ACTIVITY - Pull every line containing "QTextBrowser" from the data.

AVAILABLE RECORDS -
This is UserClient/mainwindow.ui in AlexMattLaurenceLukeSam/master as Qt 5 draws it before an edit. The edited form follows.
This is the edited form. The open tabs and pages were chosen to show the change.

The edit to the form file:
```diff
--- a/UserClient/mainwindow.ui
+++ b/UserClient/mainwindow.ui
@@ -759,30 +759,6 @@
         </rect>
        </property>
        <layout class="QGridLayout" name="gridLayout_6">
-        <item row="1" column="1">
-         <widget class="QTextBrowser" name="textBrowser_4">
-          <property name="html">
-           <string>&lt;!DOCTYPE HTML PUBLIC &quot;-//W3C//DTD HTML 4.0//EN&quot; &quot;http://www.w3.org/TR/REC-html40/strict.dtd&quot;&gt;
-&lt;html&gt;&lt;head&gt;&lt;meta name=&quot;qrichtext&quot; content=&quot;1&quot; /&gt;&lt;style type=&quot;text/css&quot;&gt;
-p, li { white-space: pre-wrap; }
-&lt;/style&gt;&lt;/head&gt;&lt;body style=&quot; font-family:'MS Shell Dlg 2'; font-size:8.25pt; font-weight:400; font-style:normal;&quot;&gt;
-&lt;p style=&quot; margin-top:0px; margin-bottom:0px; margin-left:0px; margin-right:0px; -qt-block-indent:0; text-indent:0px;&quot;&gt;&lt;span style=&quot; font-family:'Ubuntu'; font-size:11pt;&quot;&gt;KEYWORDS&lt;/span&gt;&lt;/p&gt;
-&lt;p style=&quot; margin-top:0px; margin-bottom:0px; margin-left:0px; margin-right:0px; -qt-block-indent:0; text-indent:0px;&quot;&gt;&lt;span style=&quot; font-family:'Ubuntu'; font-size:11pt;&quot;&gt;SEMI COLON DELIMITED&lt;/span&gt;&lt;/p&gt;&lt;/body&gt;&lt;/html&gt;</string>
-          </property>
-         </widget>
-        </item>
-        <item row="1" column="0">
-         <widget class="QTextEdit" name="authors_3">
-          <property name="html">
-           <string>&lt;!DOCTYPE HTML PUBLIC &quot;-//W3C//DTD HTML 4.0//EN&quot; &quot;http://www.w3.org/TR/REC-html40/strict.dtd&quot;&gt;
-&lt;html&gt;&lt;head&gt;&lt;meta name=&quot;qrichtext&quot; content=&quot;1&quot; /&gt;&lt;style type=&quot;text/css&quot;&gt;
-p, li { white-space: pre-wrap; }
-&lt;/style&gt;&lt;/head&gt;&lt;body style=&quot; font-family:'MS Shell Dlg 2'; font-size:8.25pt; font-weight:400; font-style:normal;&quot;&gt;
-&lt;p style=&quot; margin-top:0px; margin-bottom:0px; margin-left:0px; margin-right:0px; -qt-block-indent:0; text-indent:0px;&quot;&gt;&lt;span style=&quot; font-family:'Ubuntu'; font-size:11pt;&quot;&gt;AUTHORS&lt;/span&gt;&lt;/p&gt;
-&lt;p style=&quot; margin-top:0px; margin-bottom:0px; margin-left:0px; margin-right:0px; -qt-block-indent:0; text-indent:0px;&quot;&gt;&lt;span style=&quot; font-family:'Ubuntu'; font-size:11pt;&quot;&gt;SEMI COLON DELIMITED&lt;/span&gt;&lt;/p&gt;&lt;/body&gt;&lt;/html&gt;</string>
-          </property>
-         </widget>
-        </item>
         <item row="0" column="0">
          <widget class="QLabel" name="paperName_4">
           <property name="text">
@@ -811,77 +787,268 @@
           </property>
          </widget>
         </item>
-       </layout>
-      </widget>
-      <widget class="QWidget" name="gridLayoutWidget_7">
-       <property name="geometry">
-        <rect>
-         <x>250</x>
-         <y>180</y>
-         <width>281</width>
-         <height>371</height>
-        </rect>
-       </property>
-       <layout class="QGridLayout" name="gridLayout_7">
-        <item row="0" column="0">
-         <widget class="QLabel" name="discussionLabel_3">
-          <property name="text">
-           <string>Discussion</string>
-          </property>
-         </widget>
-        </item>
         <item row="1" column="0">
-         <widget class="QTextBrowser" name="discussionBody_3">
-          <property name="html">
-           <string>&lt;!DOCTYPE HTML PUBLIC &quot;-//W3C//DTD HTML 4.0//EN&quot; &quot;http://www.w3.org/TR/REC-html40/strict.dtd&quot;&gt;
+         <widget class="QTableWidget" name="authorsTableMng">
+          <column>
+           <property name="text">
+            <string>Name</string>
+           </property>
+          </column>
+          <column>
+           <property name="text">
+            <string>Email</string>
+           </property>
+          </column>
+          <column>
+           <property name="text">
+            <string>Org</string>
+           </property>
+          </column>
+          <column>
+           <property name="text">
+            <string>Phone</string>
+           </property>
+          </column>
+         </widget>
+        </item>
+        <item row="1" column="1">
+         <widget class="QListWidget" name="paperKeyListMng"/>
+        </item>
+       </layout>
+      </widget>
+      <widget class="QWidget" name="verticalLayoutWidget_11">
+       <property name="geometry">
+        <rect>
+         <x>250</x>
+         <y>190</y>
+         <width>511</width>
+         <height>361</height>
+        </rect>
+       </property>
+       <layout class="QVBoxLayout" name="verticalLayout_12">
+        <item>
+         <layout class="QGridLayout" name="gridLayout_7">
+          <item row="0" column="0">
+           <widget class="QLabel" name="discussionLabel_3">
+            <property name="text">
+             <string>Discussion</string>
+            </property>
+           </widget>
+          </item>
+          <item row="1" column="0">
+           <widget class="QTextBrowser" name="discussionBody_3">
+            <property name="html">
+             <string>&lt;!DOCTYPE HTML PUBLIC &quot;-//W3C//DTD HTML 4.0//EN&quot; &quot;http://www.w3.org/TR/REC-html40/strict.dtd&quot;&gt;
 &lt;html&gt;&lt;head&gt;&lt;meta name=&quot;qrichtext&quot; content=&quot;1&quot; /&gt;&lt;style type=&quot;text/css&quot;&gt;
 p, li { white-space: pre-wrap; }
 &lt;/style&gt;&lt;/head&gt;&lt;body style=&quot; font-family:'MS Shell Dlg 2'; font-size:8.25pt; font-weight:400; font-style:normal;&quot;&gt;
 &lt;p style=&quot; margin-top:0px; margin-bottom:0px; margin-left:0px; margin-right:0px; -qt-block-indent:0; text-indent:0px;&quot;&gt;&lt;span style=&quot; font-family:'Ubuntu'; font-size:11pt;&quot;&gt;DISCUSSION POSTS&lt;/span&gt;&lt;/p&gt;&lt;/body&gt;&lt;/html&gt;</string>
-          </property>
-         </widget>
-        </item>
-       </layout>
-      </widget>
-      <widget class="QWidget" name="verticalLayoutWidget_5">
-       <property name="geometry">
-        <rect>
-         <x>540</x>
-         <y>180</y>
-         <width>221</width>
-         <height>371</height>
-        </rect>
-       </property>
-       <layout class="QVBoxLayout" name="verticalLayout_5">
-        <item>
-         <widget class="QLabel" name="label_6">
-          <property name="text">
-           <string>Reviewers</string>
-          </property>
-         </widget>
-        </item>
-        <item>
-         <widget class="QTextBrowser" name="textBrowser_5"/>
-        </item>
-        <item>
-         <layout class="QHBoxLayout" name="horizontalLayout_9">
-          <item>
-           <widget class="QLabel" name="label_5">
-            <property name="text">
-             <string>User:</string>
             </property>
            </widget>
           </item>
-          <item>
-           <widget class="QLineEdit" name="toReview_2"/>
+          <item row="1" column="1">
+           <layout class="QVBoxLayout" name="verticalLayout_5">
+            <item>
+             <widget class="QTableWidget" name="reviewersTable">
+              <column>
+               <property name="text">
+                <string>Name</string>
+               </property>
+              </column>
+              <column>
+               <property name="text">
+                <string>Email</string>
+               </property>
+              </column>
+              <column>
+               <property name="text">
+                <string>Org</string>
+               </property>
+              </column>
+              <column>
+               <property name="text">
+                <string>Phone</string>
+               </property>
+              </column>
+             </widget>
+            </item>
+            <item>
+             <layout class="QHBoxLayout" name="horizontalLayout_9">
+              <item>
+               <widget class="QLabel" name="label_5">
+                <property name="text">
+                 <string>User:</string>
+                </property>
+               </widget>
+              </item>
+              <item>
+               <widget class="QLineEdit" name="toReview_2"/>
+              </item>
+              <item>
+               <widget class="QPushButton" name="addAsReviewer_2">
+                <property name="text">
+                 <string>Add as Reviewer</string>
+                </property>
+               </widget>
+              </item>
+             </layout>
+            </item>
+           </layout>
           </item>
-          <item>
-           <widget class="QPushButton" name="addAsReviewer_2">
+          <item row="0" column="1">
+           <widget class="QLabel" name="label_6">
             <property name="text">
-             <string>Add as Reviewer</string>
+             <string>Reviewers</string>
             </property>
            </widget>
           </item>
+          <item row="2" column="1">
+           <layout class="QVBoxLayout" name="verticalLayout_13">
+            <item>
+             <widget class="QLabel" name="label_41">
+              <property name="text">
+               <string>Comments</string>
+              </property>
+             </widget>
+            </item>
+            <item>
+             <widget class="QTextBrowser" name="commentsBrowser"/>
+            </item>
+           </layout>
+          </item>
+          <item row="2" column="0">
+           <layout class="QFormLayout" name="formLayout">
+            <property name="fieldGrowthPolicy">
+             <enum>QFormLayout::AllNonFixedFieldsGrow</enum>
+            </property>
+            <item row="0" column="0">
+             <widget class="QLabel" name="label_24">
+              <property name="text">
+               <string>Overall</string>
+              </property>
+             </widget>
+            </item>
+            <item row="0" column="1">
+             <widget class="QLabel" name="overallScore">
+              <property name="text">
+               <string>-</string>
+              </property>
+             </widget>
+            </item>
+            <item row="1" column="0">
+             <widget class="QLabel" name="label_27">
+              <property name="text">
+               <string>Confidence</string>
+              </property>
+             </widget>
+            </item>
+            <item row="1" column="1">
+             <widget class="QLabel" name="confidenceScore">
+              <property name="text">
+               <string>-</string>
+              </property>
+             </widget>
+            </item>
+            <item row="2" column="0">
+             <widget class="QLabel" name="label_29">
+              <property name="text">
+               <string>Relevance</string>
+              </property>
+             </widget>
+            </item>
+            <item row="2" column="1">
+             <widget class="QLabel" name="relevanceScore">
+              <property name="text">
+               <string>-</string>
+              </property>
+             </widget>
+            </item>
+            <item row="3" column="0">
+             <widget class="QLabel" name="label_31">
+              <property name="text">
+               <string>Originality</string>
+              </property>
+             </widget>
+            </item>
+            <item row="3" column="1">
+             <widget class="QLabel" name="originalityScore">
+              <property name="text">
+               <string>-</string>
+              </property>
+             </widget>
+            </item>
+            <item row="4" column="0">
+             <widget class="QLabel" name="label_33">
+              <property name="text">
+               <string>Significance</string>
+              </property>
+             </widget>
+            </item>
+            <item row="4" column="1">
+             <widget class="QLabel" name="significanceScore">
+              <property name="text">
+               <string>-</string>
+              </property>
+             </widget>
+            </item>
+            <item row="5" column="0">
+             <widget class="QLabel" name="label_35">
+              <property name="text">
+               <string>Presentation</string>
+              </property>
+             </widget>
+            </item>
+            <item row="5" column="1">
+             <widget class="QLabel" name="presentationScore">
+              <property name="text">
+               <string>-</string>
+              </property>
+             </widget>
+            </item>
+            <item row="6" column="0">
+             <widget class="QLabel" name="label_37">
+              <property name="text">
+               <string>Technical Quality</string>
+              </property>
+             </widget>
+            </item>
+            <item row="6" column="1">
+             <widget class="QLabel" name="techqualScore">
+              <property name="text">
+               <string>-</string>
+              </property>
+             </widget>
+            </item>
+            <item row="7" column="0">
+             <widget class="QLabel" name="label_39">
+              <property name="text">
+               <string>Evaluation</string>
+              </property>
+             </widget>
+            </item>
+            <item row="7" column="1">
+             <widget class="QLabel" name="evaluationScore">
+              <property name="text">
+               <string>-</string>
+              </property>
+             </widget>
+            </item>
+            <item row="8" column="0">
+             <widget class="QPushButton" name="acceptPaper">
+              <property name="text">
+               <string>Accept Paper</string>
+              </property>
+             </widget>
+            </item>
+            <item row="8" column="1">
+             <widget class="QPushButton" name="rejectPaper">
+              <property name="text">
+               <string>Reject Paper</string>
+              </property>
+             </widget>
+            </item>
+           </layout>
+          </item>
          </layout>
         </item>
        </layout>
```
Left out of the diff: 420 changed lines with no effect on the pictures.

SOLUTION -
-         <widget class="QTextBrowser" name="textBrowser_4">
-         <widget class="QTextBrowser" name="discussionBody_3">
+           <widget class="QTextBrowser" name="discussionBody_3">
-         <widget class="QTextBrowser" name="textBrowser_5"/>
+             <widget class="QTextBrowser" name="commentsBrowser"/>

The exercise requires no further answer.